Connor Main lost little time in seeking out his next career move while working towards his degree in 2017. And as far as he’s concerned, the key to success when it came to finding that all-important job was ‘to start looking early, and try and balance out your CV’.

The Lancaster-based web-hosting support worker explained:

“I first met Nublue in February at the careers fair, something I’d definitely recommend. I ended up starting the week before my final hand-in – part time, thankfully! I was pushing things by leaving it that long, to be honest. Many places stop taking applications around then. I know we are this year, so I was quite lucky. Looking when you’ve finished exams is too late. Not only is knowing you’ve got a job after university a great weight off your mind when writing your last assignments, but by beating the rush you’re in a far better place to see what’s available. You’ve already proved you’re organised to employers, there’s more on offer as places haven’t been taken, and the competition for what’s available isn’t quite as steep.”

In his current role, Connor provides support for clients whose websites are hosted on Nublue’s servers, and said, “it’s very much a client-facing role, testing inter-personal skills as much as technical expertise.” His responsibilities include fielding calls, live chats and emails, often assisting clients with various queries, from troubleshooting to server-related tasks. That might include dealing with SSL installations, domain management, DNS configurations, client compromises, and billing requests. He added, “because we’re a relatively small business I also get the chance to do more unusual tasks as they crop up, such as data auditing.”

Connor sees various benefits from his time at Edge Hill in helping him in his role, not just his level of technical knowledge but also an ability to deal with working in and co-ordinating a team, instilling a proactive work ethic, and understanding time management.

“University taught me how to research and understand new concepts quickly, process them and be able to explain them to someone else – which when starting in my job was invaluable, particularly as I studied programming and security, so didn’t have a huge amount of networking experience. This was further built through a summer placement after my first year – again something I managed to get through the university.
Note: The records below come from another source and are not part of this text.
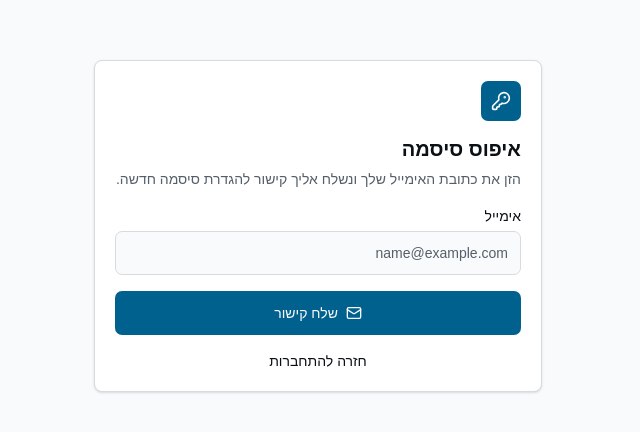
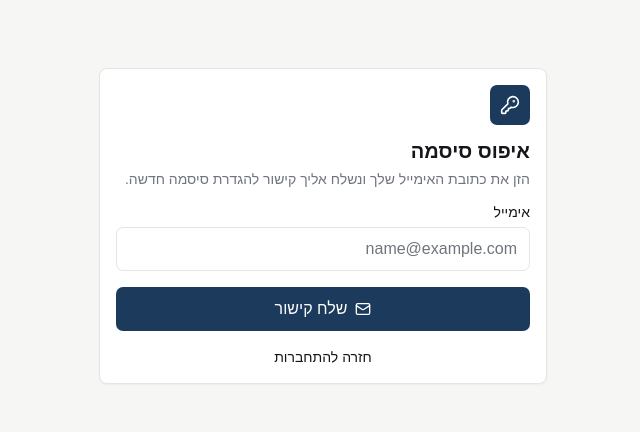
Before and after one commit to danielgross991/KAV, a Next.js app: page /forgot-password in a window 1280 px wide. Shown: the part 174-606 px from the top of the page, without its empty margins (476-1116 px from the left). Built offline with nearby package versions, Linux system fonts and the light colour scheme.

Commit message:
Build production design system and app shell

```diff
--- a/app/globals.css
+++ b/app/globals.css
@@ -19,37 +19,57 @@
   --color-border: var(--border);
   --color-input: var(--input);
   --color-ring: var(--ring);
-  --font-sans: Arial, "Noto Sans Hebrew", "Segoe UI", sans-serif;
+  --color-success: var(--success);
+  --color-success-soft: var(--success-soft);
+  --color-warning: var(--warning);
+  --color-warning-soft: var(--warning-soft);
+  --color-info: var(--info);
+  --color-info-soft: var(--info-soft);
+  --color-special: var(--special);
+  --color-special-soft: var(--special-soft);
+  --font-sans: Heebo, Arial, "Noto Sans Hebrew", "Segoe UI", sans-serif;
   --radius: 0.5rem;
-  --radius-sm: calc(var(--radius) * 0.75);
-  --radius-md: calc(var(--radius) * 0.875);
-  --radius-lg: var(--radius);
-  --radius-xl: calc(var(--radius) * 1.5);
+  --radius-sm: 0.375rem;
+  --radius-md: 0.4375rem;
+  --radius-lg: 0.5rem;
+  --radius-xl: 0.5rem;
 }
 
 :root {
-  --background: oklch(0.985 0.002 247.839);
-  --foreground: oklch(0.17 0.012 248);
-  --card: oklch(1 0 0);
-  --card-foreground: oklch(0.17 0.012 248);
-  --popover: oklch(1 0 0);
-  --popover-foreground: oklch(0.17 0.012 248);
-  --primary: oklch(0.46 0.12 232);
-  --primary-foreground: oklch(0.985 0.002 247.839);
-  --secondary: oklch(0.94 0.006 248);
-  --secondary-foreground: oklch(0.23 0.014 248);
-  --muted: oklch(0.94 0.006 248);
-  --muted-foreground: oklch(0.48 0.02 248);
-  --accent: oklch(0.93 0.018 232);
-  --accent-foreground: oklch(0.24 0.04 232);
-  --destructive: oklch(0.58 0.2 25);
-  --border: oklch(0.89 0.01 248);
-  --input: oklch(0.89 0.01 248);
-  --ring: oklch(0.58 0.12 232);
+  --background: #f6f6f4;
+  --foreground: #14161a;
+  --card: #ffffff;
+  --card-foreground: #14161a;
+  --popover: #ffffff;
+  --popover-foreground: #14161a;
+  --primary: #1b3a5c;
+  --primary-foreground: #ffffff;
+  --secondary: #f0f1f2;
+  --secondary-foreground: #30343a;
+  --muted: #f1f1ef;
+  --muted-foreground: #6f747d;
+  --accent: #eef2f7;
+  --accent-foreground: #1b3a5c;
+  --destructive: #b42318;
+  --border: #e5e5e1;
+  --input: #d8d8d3;
+  --ring: #4f7397;
+  --success: #12784f;
+  --success-soft: #e9f7ef;
+  --warning: #9a5909;
+  --warning-soft: #fdf4e3;
+  --info: #175cd3;
+  --info-soft: #eef4ff;
+  --special: #6941c6;
+  --special-soft: #f4f0ff;
 }
 
 * {
   border-color: var(--border);
+}
+
+html {
+  background: var(--background);
 }
 
 body {
@@ -57,9 +77,96 @@ body {
   background: var(--background);
   color: var(--foreground);
   font-family: var(--font-sans);
+  -webkit-font-smoothing: antialiased;
+  text-rendering: optimizeLegibility;
+}
+
+button,
+input,
+select,
+textarea {
+  font: inherit;
 }
 
 a {
   color: inherit;
   text-decoration: none;
 }
+
+summary::-webkit-details-marker {
+  display: none;
+}
+
+.kav-num {
+  direction: ltr;
+  unicode-bidi: isolate;
+  font-variant-numeric: tabular-nums;
+}
+
+.kav-page {
+  margin-inline: auto;
+  width: 100%;
+  max-width: 1120px;
+  padding: 1rem;
+}
+
+.kav-page-header {
+  position: sticky;
+  top: 0;
+  z-index: 20;
+  margin-inline: -1rem;
+  margin-top: -1rem;
+  margin-bottom: 1rem;
+  border-bottom: 1px solid color-mix(in srgb, var(--border) 88%, transparent);
+  background: color-mix(in srgb, var(--background) 92%, transparent);
+  padding: 1rem 1rem 0.75rem;
+  backdrop-filter: blur(14px);
+}
+
+.kav-section-title {
+  font-size: 1rem;
+  font-weight: 650;
+  line-height: 1.4;
+}
+
+.kav-scroll-x {
+  scrollbar-width: none;
+}
+
+.kav-scroll-x::-webkit-scrollbar {
+  display: none;
+}
+
+@media (min-width: 640px) {
+  .kav-page {
+    padding-inline: 1.5rem;
+  }
+
+  .kav-page-header {
+    margin-inline: -1.5rem;
+    padding-inline: 1.5rem;
+  }
+}
+
+@media (min-width: 1024px) {
+  .kav-page {
+    padding: 1.5rem;
+  }
+
+  .kav-page-header {
+    position: static;
+    margin: -1.5rem -1.5rem 1.25rem;
+    padding: 1.5rem 1.5rem 1rem;
+    background: transparent;
+    backdrop-filter: none;
+  }
+}
+
+@media (prefers-reduced-motion: reduce) {
+  *,
+  *::before,
+  *::after {
+    scroll-behavior: auto !important;
+    transition-duration: 0.01ms !important;
+  }
+}
--- a/components/team-nav.tsx
+++ b/components/team-nav.tsx
@@ -32,46 +32,50 @@ export function TeamNav({
 
   if (variant === "mobile") {
     return (
-      <nav className="fixed inset-x-0 bottom-0 z-30 border-t bg-card/95 px-2 py-2 backdrop-blur lg:hidden">
-        <div className="mx-auto grid max-w-md grid-cols-5 gap-1">
+      <nav className="fixed inset-x-0 bottom-0 z-40 border-t bg-card/95 backdrop-blur-md lg:hidden" aria-label="ניווט ראשי">
+        <div className="mx-auto flex max-w-md items-stretch px-1">
           {items.map((item) => {
             const href = `${base}${item.href}`;
-            const active = pathname === href;
+            const active = item.href === "" ? pathname === href : pathname.startsWith(href);
             const Icon = item.icon;
 
             return (
               <Link
                 key={href}
                 href={href}
+                aria-current={active ? "page" : undefined}
                 className={cn(
-                  "flex min-h-14 flex-col items-center justify-center gap-1 rounded-md text-xs font-medium text-muted-foreground",
-                  active && "bg-accent text-accent-foreground",
+                  "relative flex h-[58px] flex-1 flex-col items-center justify-center gap-1 text-[11px] font-medium text-muted-foreground outline-none transition-colors focus-visible:ring-2 focus-visible:ring-inset focus-visible:ring-ring/40",
+                  active && "font-semibold text-primary",
                 )}
               >
-                <Icon className="size-5" />
+                <span className={cn("absolute top-0 h-0.5 w-8 rounded-full bg-primary transition-opacity", active ? "opacity-100" : "opacity-0")} />
+                <Icon className="size-[19px]" strokeWidth={active ? 2.2 : 1.8} />
                 {item.label}
               </Link>
             );
           })}
         </div>
+        <div className="h-[env(safe-area-inset-bottom)]" />
       </nav>
     );
   }
 
   return (
-    <nav className="grid gap-1">
+    <nav className="grid gap-0.5" aria-label="ניווט ראשי">
       {items.map((item) => {
         const href = `${base}${item.href}`;
-        const active = pathname === href;
+        const active = item.href === "" ? pathname === href : pathname.startsWith(href);
         const Icon = item.icon;
 
         return (
           <Link
             key={href}
             href={href}
+            aria-current={active ? "page" : undefined}
             className={cn(
-              "flex h-10 items-center gap-3 rounded-md px-3 text-sm font-medium text-muted-foreground hover:bg-accent hover:text-accent-foreground",
-              active && "bg-accent text-accent-foreground",
+              "flex h-10 items-center gap-2.5 rounded-md px-3 text-sm font-medium text-muted-foreground transition-colors hover:bg-muted hover:text-foreground focus-visible:outline-none focus-visible:ring-2 focus-visible:ring-ring/40",
+              active && "bg-accent text-primary",
             )}
           >
             <Icon className="size-4" />
@@ -80,11 +84,11 @@ export function TeamNav({
         );
       })}
       {canManage(role) ? (
-        <><Link
+        <div className="mt-3 border-t pt-3"><Link
           href={`${base}/leave`}
           className={cn(
-            "mt-3 flex h-10 items-center gap-3 rounded-md px-3 text-sm font-medium text-muted-foreground hover:bg-accent hover:text-accent-foreground",
-            pathname === `${base}/leave` && "bg-accent text-accent-foreground",
+            "flex h-10 items-center gap-2.5 rounded-md px-3 text-sm font-medium text-muted-foreground transition-colors hover:bg-muted hover:text-foreground",
+            pathname.startsWith(`${base}/leave`) && "bg-accent text-primary",
           )}
         >
           <CalendarOff className="size-4" />
@@ -92,13 +96,13 @@ export function TeamNav({
         </Link><Link
           href={`${base}/settings`}
           className={cn(
-            "mt-3 flex h-10 items-center gap-3 rounded-md px-3 text-sm font-medium text-muted-foreground hover:bg-accent hover:text-accent-foreground",
-            pathname === `${base}/settings` && "bg-accent text-accent-foreground",
+            "flex h-10 items-center gap-2.5 rounded-md px-3 text-sm font-medium text-muted-foreground transition-colors hover:bg-muted hover:text-foreground",
+            pathname.startsWith(`${base}/settings`) && "bg-accent text-primary",
           )}
         >
           <Settings className="size-4" />
           הגדרות
-        </Link></>
+        </Link></div>
       ) : null}
     </nav>
   );
--- a/components/ui/badge.tsx
+++ b/components/ui/badge.tsx
@@ -4,17 +4,18 @@ import { cva, type VariantProps } from "class-variance-authority";
 import { cn } from "@/lib/utils";
 
 const badgeVariants = cva(
-  "inline-flex items-center rounded-md border px-2 py-0.5 text-xs font-medium transition-colors",
+  "inline-flex min-h-6 items-center gap-1 rounded-md border px-2 py-0.5 text-xs font-medium leading-4 transition-colors",
   {
     variants: {
       variant: {
         default: "border-transparent bg-primary text-primary-foreground",
         secondary: "border-transparent bg-secondary text-secondary-foreground",
         outline: "text-foreground",
-        success:
-          "border-transparent bg-emerald-50 text-emerald-700 dark:bg-emerald-500/15 dark:text-emerald-300",
-        warning:
-          "border-transparent bg-amber-50 text-amber-700 dark:bg-amber-500/15 dark:text-amber-300",
+        success: "border-success/20 bg-success-soft text-success",
+        warning: "border-warning/20 bg-warning-soft text-warning",
+        danger: "border-destructive/20 bg-red-50 text-destructive",
+        info: "border-info/20 bg-info-soft text-info",
+        special: "border-special/20 bg-special-soft text-special",
         muted: "border-transparent bg-muted text-muted-foreground",
       },
     },
--- a/components/ui/button.tsx
+++ b/components/ui/button.tsx
@@ -4,7 +4,7 @@ import { cva, type VariantProps } from "class-variance-authority";
 import { cn } from "@/lib/utils";
 
 const buttonVariants = cva(
-  "inline-flex items-center justify-center gap-2 whitespace-nowrap rounded-md text-sm font-medium transition-colors disabled:pointer-events-none disabled:opacity-50 focus-visible:border-ring focus-visible:ring-ring/50 focus-visible:ring-[3px] outline-none",
+  "inline-flex items-center justify-center gap-2 whitespace-nowrap rounded-md text-sm font-medium transition-[background-color,border-color,color,transform] duration-150 active:scale-[0.985] disabled:pointer-events-none disabled:opacity-50 focus-visible:border-ring focus-visible:ring-ring/40 focus-visible:ring-[3px] outline-none",
   {
     variants: {
       variant: {
@@ -13,7 +13,7 @@ const buttonVariants = cva(
           "bg-destructive text-white hover:bg-destructive/90 focus-visible:ring-destructive/20",
         outline:
           "border border-input bg-background hover:bg-accent hover:text-accent-foreground",
-        secondary: "bg-secondary text-secondary-foreground hover:bg-secondary/80",
+        secondary: "border border-input bg-card text-secondary-foreground hover:bg-muted",
         ghost: "hover:bg-accent hover:text-accent-foreground",
         link: "text-primary underline-offset-4 hover:underline",
       },
@@ -21,7 +21,7 @@ const buttonVariants = cva(
         default: "h-10 px-4 py-2",
         sm: "h-9 rounded-md px-3",
         lg: "h-11 rounded-md px-6",
-        icon: "size-10",
+        icon: "size-10 p-0",
       },
     },
     defaultVariants: {
--- a/components/ui/card.tsx
+++ b/components/ui/card.tsx
@@ -6,7 +6,7 @@ function Card({ className, ...props }: React.ComponentProps<"div">) {
   return (
     <div
       className={cn(
-        "bg-card text-card-foreground rounded-lg border shadow-sm",
+        "rounded-lg border bg-card text-card-foreground shadow-[0_1px_2px_rgba(20,22,26,0.04)]",
         className,
       )}
       {...props}
@@ -15,13 +15,13 @@ function Card({ className, ...props }: React.ComponentProps<"div">) {
 }
 
 function CardHeader({ className, ...props }: React.ComponentProps<"div">) {
-  return <div className={cn("grid gap-1.5 p-5", className)} {...props} />;
+  return <div className={cn("grid gap-1 p-4", className)} {...props} />;
 }
 
 function CardTitle({ className, ...props }: React.ComponentProps<"div">) {
   return (
     <div
-      className={cn("text-base font-semibold leading-none tracking-normal", className)}
+      className={cn("text-base font-semibold leading-6", className)}
       {...props}
     />
   );
@@ -34,7 +34,7 @@ function CardDescription({ className, ...props }: React.ComponentProps<"div">) {
 }
 
 function CardContent({ className, ...props }: React.ComponentProps<"div">) {
-  return <div className={cn("p-5 pt-0", className)} {...props} />;
+  return <div className={cn("p-4 pt-0", className)} {...props} />;
 }
 
 export { Card, CardContent, CardDescription, CardHeader, CardTitle };
--- a/components/ui/input.tsx
+++ b/components/ui/input.tsx
@@ -7,7 +7,7 @@ function Input({ className, type, ...props }: React.ComponentProps<"input">) {
     <input
       type={type}
       className={cn(
-        "border-input bg-background ring-offset-background placeholder:text-muted-foreground focus-visible:ring-ring flex h-11 w-full rounded-md border px-3 py-2 text-base outline-none focus-visible:ring-2 focus-visible:ring-offset-2 disabled:cursor-not-allowed disabled:opacity-50 md:text-sm",
+        "flex h-11 w-full rounded-md border border-input bg-card px-3 py-2 text-base outline-none placeholder:text-muted-foreground focus-visible:border-ring focus-visible:ring-2 focus-visible:ring-ring/25 disabled:cursor-not-allowed disabled:opacity-50 md:text-sm",
         className,
       )}
       {...props}
```
Also changed, not shown: components/app-shell.tsx (+29 -14 lines), components/ui/app-page.tsx (added, +92 -0 lines).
“As well as putting me in touch with my employer through its careers fair, the University provided support throughout the interview process, such as CV proof-reading and interview preparation workshops. I’ve been receiving invitations to events for postgraduates looking for work, so it’s good to know the support is still there should I need it.”

His advice to those interested in similar opportunities?

“When I was job hunting, looking for graduate schemes and placements, I found a lot of employers provided training, and were more interested in finding the ‘right fit’ for the business. Having the knowledge already is recommended, and having a good degree will prove your dedication and ability to learn, but it isn’t necessarily enough – other ‘stuff’ really helps to sell yourself as a person, and provides great talking points in interviews, which can then be brought around to prove why you should get the job.”

For more information about studying BSc (Hons) Computing, click here.